My top three takeaways were “satisficing”, toning down the multitasking and reaping the benefits of daydreaming.
Levitin discusses the term “satisficing”. The gist is that some choices may not be “the best” but are good enough to settle on. This is opposite the sentiment of comedian Aziz Ansari’s commentary on our culture that when he thinks “I need a toothbrush”, he first has to research online reviews for “the best toothbrush”. Each decision requires energy. If you look for “the best” in everything, then you have less energy for big decision making. So find out what is most important to you and what you can satisfice on (maybe which toothbrush you buy) so that you can put the most energy into the most important decisions.

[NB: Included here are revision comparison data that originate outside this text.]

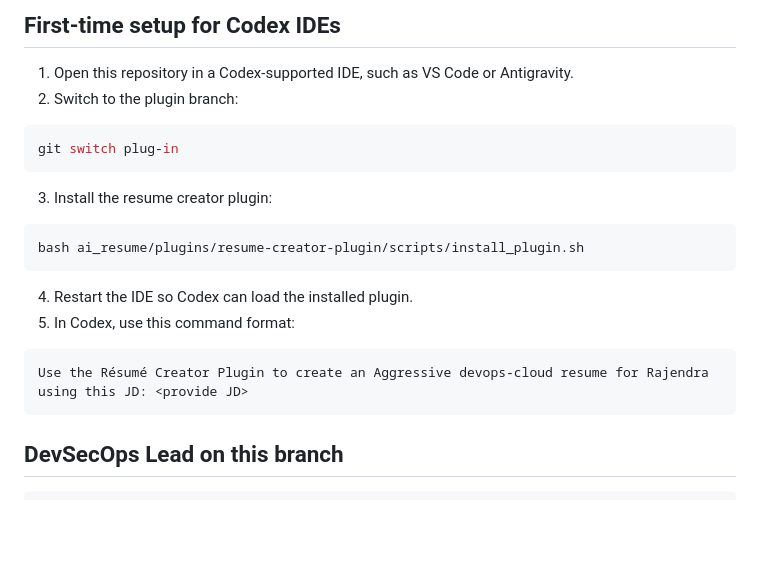
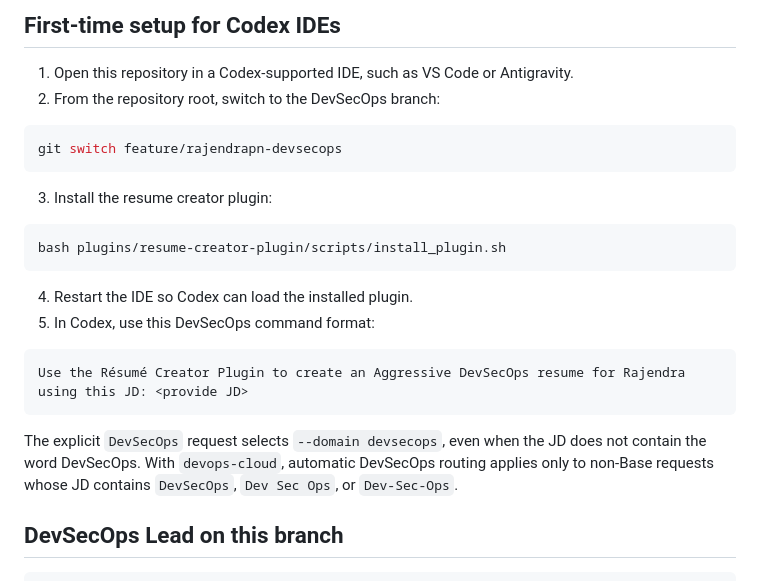
Before and after one commit to rajendranelakurthi/build-resume-bot, a Markdown page: README.md, the part around the change. Drawn GitHub-style; blank space fills up the shorter version.

Commit message:
Clarify DevSecOps branch setup and primary README command

````diff
--- a/README.md
+++ b/README.md
@@ -5,24 +5,26 @@ Repository foundation for managing resume content for multiple people and render
 ## First-time setup for Codex IDEs
 
 1. Open this repository in a Codex-supported IDE, such as VS Code or Antigravity.
-2. Switch to the plugin branch:
+2. From the repository root, switch to the DevSecOps branch:
 
 ```bash
-git switch plug-in
+git switch feature/rajendrapn-devsecops
 ```
 
 3. Install the resume creator plugin:
 
 ```bash
-bash ai_resume/plugins/resume-creator-plugin/scripts/install_plugin.sh
+bash plugins/resume-creator-plugin/scripts/install_plugin.sh
 ```
 
 4. Restart the IDE so Codex can load the installed plugin.
-5. In Codex, use this command format:
+5. In Codex, use this DevSecOps command format:
 
 ```text
-Use the Résumé Creator Plugin to create an Aggressive devops-cloud resume for Rajendra using this JD: <provide JD>
+Use the Résumé Creator Plugin to create an Aggressive DevSecOps resume for Rajendra using this JD: <provide JD>
 ```
+
+The explicit `DevSecOps` request selects `--domain devsecops`, even when the JD does not contain the word DevSecOps. With `devops-cloud`, automatic DevSecOps routing applies only to non-Base requests whose JD contains `DevSecOps`, `Dev Sec Ops`, or `Dev-Sec-Ops`.
 
 ## DevSecOps Lead on this branch
 
````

Levitin writes that multitasking “makes us demonstrably less efficient”. “It takes more energy to shift your attention from task to task. It takes less energy to focus. That means that people who organize their time in a way that allows them to focus are not only going to get more done, but they’ll be less tired and less neurochemically depleted after doing it”. Our brains are like toddlers we have to keep focused!
Lastly, not only is day dreaming good for you, you may actually be productive while doing it! Levitin explains that when trying to solve a problem, if we allow our brains to daydream, “This distinctive and special brain state is marked by the flow of connections among disparate ideas and thoughts, and a relative lack of barriers between senses and concepts. It also can lead to great creativity and solutions to problems that seemed unsolvable”. This explains why we come up with solutions to problems while laying in bed at 2:00am.

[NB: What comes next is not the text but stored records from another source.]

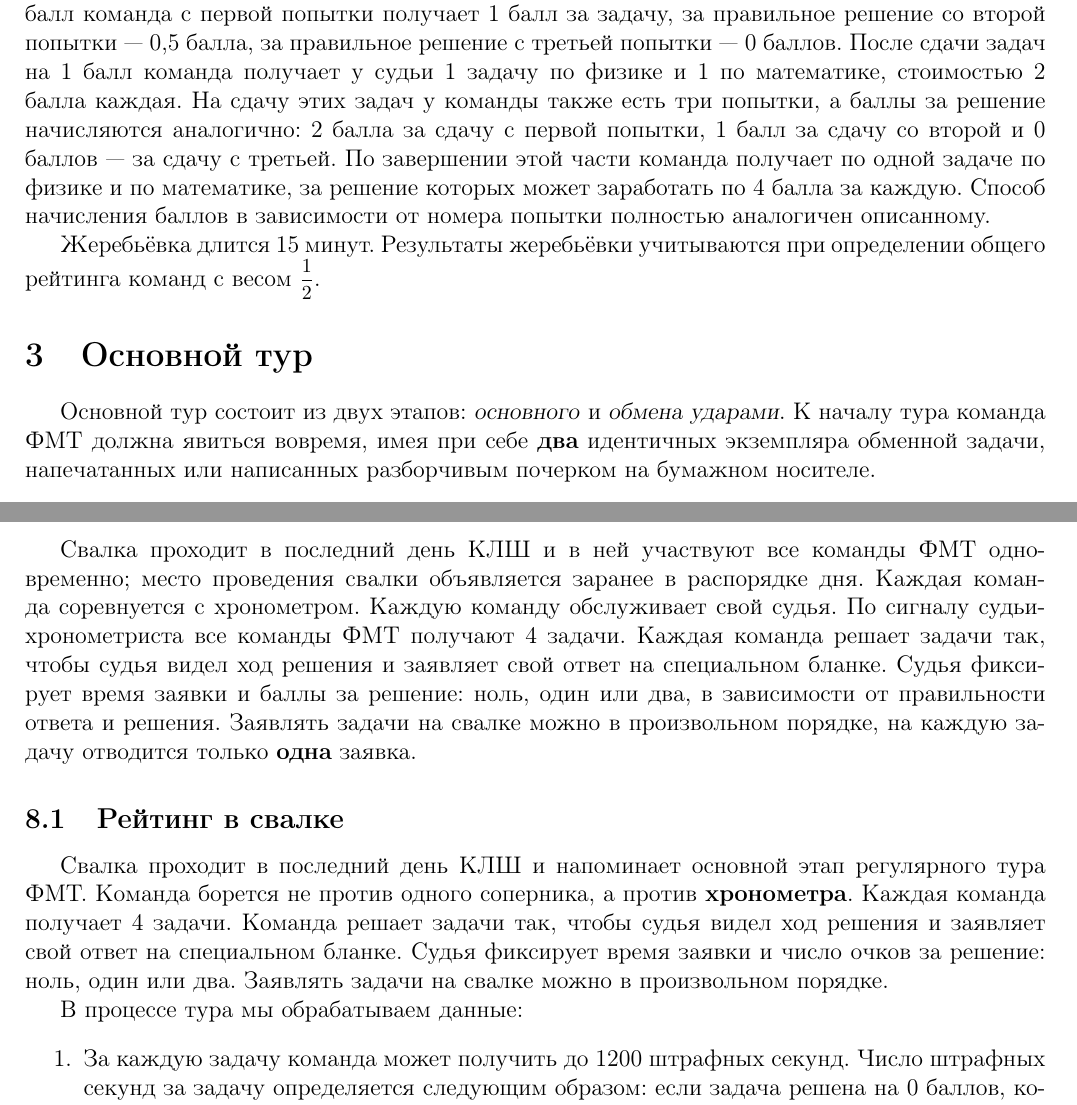
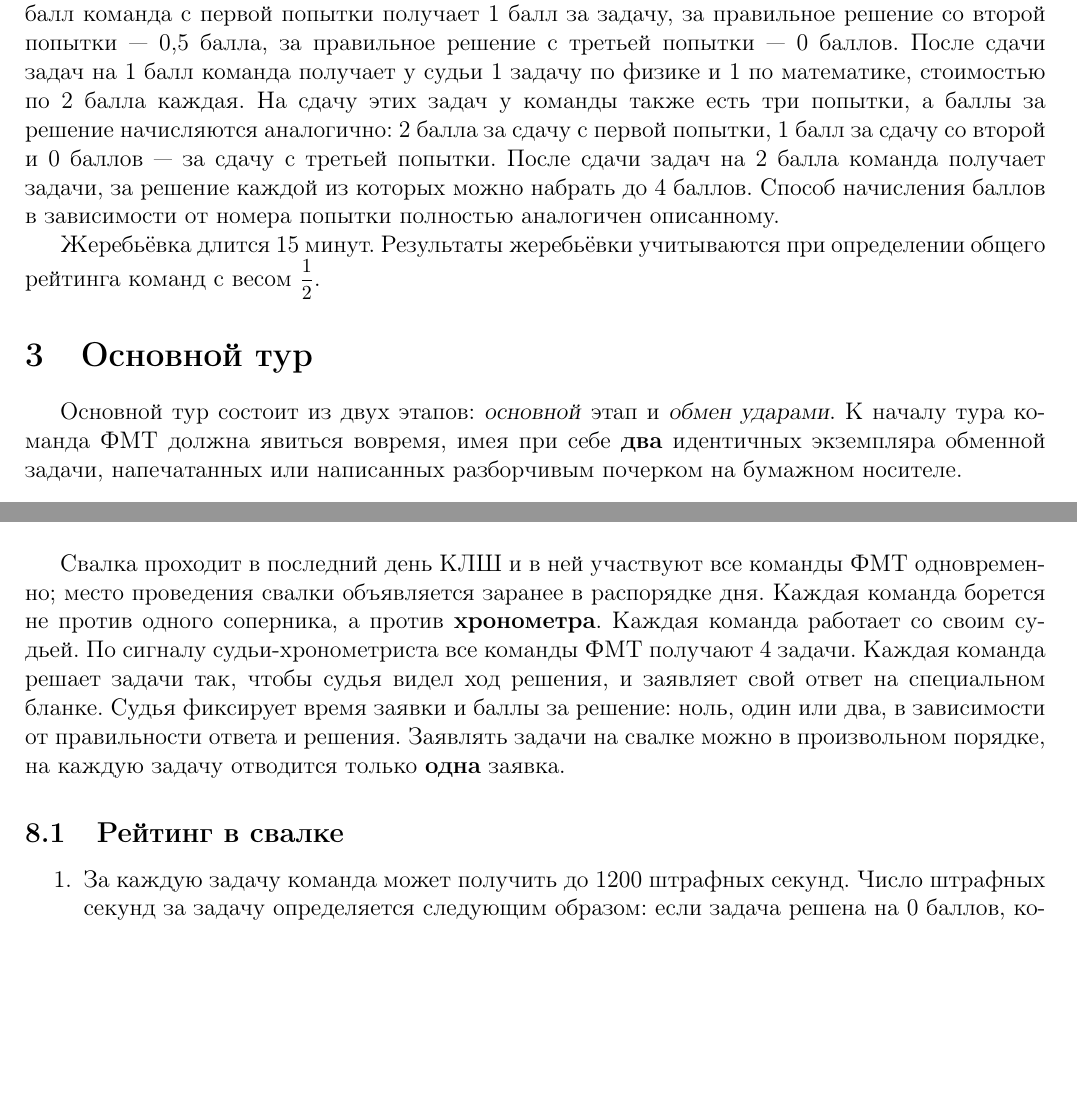
Before and after one commit to klsh-ntn/fmt_rules_2019, a LaTeX document (FMT-rules_official.tex): two parts of pages 2 and 4 of 5 before the commit and two parts of pages 2 and 4 of 4 after it, joined at a grey line, cut so that both start at the same text, the shorter picture padded with empty space. Compiled offline with pdfLaTeX.

Commit message:
misprints spotted by Katya Sebko aside 1, 2, 9, 14

```diff
--- a/FMT-rules_official.tex
+++ b/FMT-rules_official.tex
@@ -61,12 +61,15 @@
 \section{Жеребьёвка}
 Жеребьёвка проводится для всех команд ФМТ одновременно и представляет собой соревнование по решению задач по физике и математике на скорость; место проведения жеребьёвки указывается в распорядке дня заранее. В жеребьёвке участвует вся команда КЛШ. Каждая команда КЛШ работает со своим судьёй. В начале жеребьёвки команда КЛШ получает четыре лёгкие задачи: две по физике и две по математике, правильное решение каждой из которых оценивается в один балл. На то, чтобы сдать одну задачу, у команды есть три попытки. \textbf{Сдать} задачу означает предъявить судьям единственный ответ.
 
-За правильное решение любой из 2 задач по математике (по физике, соответственно) на 1 балл команда с первой попытки получает 1 балл за задачу, за правильное решение со второй попытки --- 0,5 балла, за правильное решение с третьей попытки --- 0 баллов. После сдачи задач на 1 балл команда получает у судьи 1 задачу по физике и 1 по математике, стоимостью 2 балла каждая. На сдачу этих задач у команды также есть три попытки, а баллы за решение начисляются аналогично: 2 балла за сдачу с первой попытки, 1 балл за сдачу со второй и 0 баллов --- за сдачу с третьей. По завершении этой части команда получает по одной задаче по физике и по математике, за решение которых может заработать по 4 балла за каждую. Способ начисления баллов в зависимости от номера попытки полностью аналогичен описанному.
+За правильное решение любой из 2 задач по математике (по физике, соответственно) на 1 балл команда с первой попытки получает 1 балл за задачу, за правильное решение со второй попытки --- 0,5 балла, за правильное решение с третьей попытки --- 0 баллов. После сдачи задач на 1 балл команда получает у судьи 1 задачу по физике и 1 по математике, стоимостью по 2 балла каждая.
+На сдачу этих задач у команды также есть три попытки, а баллы за решение начисляются аналогично: 2 балла за сдачу с первой попытки, 1 балл за сдачу со второй и 0 баллов --- за сдачу с третьей попытки.
+После сдачи задач на 2 балла команда получает задачи, за решение каждой из которых можно набрать до 4 баллов.
+Способ начисления баллов в зависимости от номера попытки полностью аналогичен описанному.
 
 Жеребьёвка длится 15 минут. Результаты жеребьёвки учитываются при определении общего рейтинга команд с весом $\mfrac{1}{2}$.
 
 \section{Основной тур}
-Основной тур состоит из двух этапов: \textsl{основного} и \textsl{обмена ударами}. К началу тура команда ФМТ должна явиться вовремя, имея при себе {\bf два} идентичных экземпляра обменной задачи, напечатанных или написанных разборчивым почерком на бумажном носителе.
+Основной тур состоит из двух этапов: \textsl{основной} этап и \textsl{обмен ударами}. К началу тура команда ФМТ должна явиться вовремя, имея при себе {\bf два} идентичных экземпляра обменной задачи, напечатанных или написанных разборчивым почерком на бумажном носителе.
 
 \subsection{Основной этап}
 Основной этап длится 20 минут. В начале этапа команды ФМТ получают одинаковые комплекты четырёх задач: две по физике и две по математике. Цель команды ФМТ --- решить все задачи основного тура раньше команды ФМТ соперника. Далее для простоты обозначений будем считать, что в туре участвуют команды $\alpha$ и $\beta$.
@@ -109,14 +118,19 @@
 После каждого тура судейская бригада организует разбор задач основного этапа.
 
 \section{Свалка}
-Свалка проходит в последний день КЛШ и в ней участвуют все команды ФМТ одновременно; место проведения свалки объявляется заранее в распорядке дня. Каждая команда соревнуется с хронометром. Каждую команду обслуживает свой судья. По сигналу судьи-хронометриста все команды ФМТ получают 4 задачи. Каждая команда решает задачи так, чтобы судья видел ход решения и заявляет свой ответ на специальном бланке. Судья фиксирует время заявки и баллы за решение: ноль, один или два, в зависимости от правильности ответа и решения. Заявлять задачи на свалке можно в произвольном порядке, на каждую задачу отводится только \textbf{одна} заявка.
+Свалка проходит в последний день КЛШ и в ней участвуют все команды ФМТ одновременно;
+место проведения свалки объявляется заранее в распорядке дня.
+Каждая команда борется не против одного соперника, а против {\bf хронометра}.
+Каждая команда работает со своим судьей. По сигналу судьи-хронометриста все команды ФМТ получают 4 задачи.
+Каждая команда решает задачи так, чтобы судья видел ход решения, и заявляет свой ответ на специальном бланке.
+Судья фиксирует время заявки и баллы за решение: ноль, один или два, в зависимости от правильности ответа и решения.
+Заявлять задачи на свалке можно в произвольном порядке, на каждую задачу отводится только \textbf{одна} заявка.
 
 \subsection{Рейтинг в свалке}
-Свалка проходит в последний день КЛШ и напоминает основной этап регулярного тура ФМТ. Команда борется не против одного соперника, а против {\bf хронометра}. Каждая команда получает 4 задачи. Команда решает задачи так, чтобы судья видел ход решения и заявляет свой ответ на специальном бланке. Судья фиксирует время заявки и число очков за решение: ноль, один или два. Заявлять задачи на свалке можно в произвольном порядке.
 
-В процессе тура мы обрабатываем данные:
 \begin{enumerate}
-	\item За каждую задачу команда может получить до 1200 штрафных секунд. Число штрафных секунд за задачу определяется следующим образом: если задача решена на 0 баллов, команда получает 1200 штрафных секунд; если задача решена на 1 балл, команда получает штрафных секунд столько, сколько секунд прошло с момента начала свалки до момента заявки задачи; если задача решена на 2 балла, команда получает {\bf половину} от числа секунд, прошедших с момента начала свалки до момента заявки задачи;
+	\item За каждую задачу команда может получить до 1200 штрафных секунд.
+	Число штрафных секунд за задачу определяется следующим образом: если задача решена на 0 баллов, команда получает 1200 штрафных секунд; если задача решена на 1 балл, команда получает штрафных секунд столько, сколько секунд прошло с момента начала свалки до момента заявки задачи; если задача решена на 2 балла, команда получает {\bf половину} от числа секунд, прошедших с момента начала свалки до момента заявки задачи;
 	\item Штрафные секунды по задачам суммируются, таким образом команда может набрать до 4800 штрафных секунд;
 	\item Мы сортируем команды по возрастанию числа штрафных секунд, и каждая команда получает столько {\bf финальных очков}, сколько команд выступило хуже неё (от 0 до 23).
 \end{enumerate}
```
Also changed, not shown: FMT-rules_official.pdf, FMT-rules_official.tex (18 more changed lines), 1 other file.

Things I have implemented since reading that I have found to be helpful:
Weed Out My Feed If I haven’t talked to you in five years I’m sorry but I am removing you from my Facebook newsfeed (Here’s How). Before Facebook, there was no need for daily updates on that one guy I had a class with Sophomore year. That is unnecessary information taking up brain space.
Sunday Night Stylist On Sunday, I pick out five outfits and group them in my closet. Then during the busy workweek I have less decisions to make. Many successful CEOs wear the same thing everyday to forgo this energy-depleting decision – I don’t think I’m quite ready to adopt a Steve Jobs look – but this is a start. I also cleaned out my closet, donating any unused clothes (asking myself the question “Does this spark joy?” – from The Life-Changing Magic of Tidying Up). This way I am not wasting time looking through unnecessary options.
What’s a Girl “To Do”? Each work day I write in a notebook the date and list the things I want to accomplish, even if it is simply “email John”. I put a star by the things that absolutely have to be done. I put a check by each “to do” once I finish. Things that were not checked are moved down to the next day. This allows me to focus because I am not thinking in the back of my mind “don’t forget to do…!”.
Play Hard to Get With Email I see you email notification box, popping up in the right hand corner. I know you want me to click on you…but you will have to wait. Levitin writes, “If you’re checking email every five minutes, you’re checking it 200 times during the waking day”. When I receive email, the impulsive side of my brain wants to see what it is! My new rule: I devote my attention to what I am doing at the time. Then, when I am done or made progress, I will take a break to check email. When I check that email, I make an effort to address it that moment and then delete or send it to a categorized folder.
R-E-S-P-E-C-T My S-L-E-E-P I view sleep or laying down as a time to “reset” my brain. I used to get frustrated when I couldn’t fall asleep. Now, I approach that time with respect and consider it nourishment I am giving to my mind. Even if I am not asleep, my brain is still benefitting from having the chance to relax and wander. I feel less frustration when I view it in this beneficial way and I actually fall asleep easier because I am not stressed.
What are some strategies you use to keep your mind organized?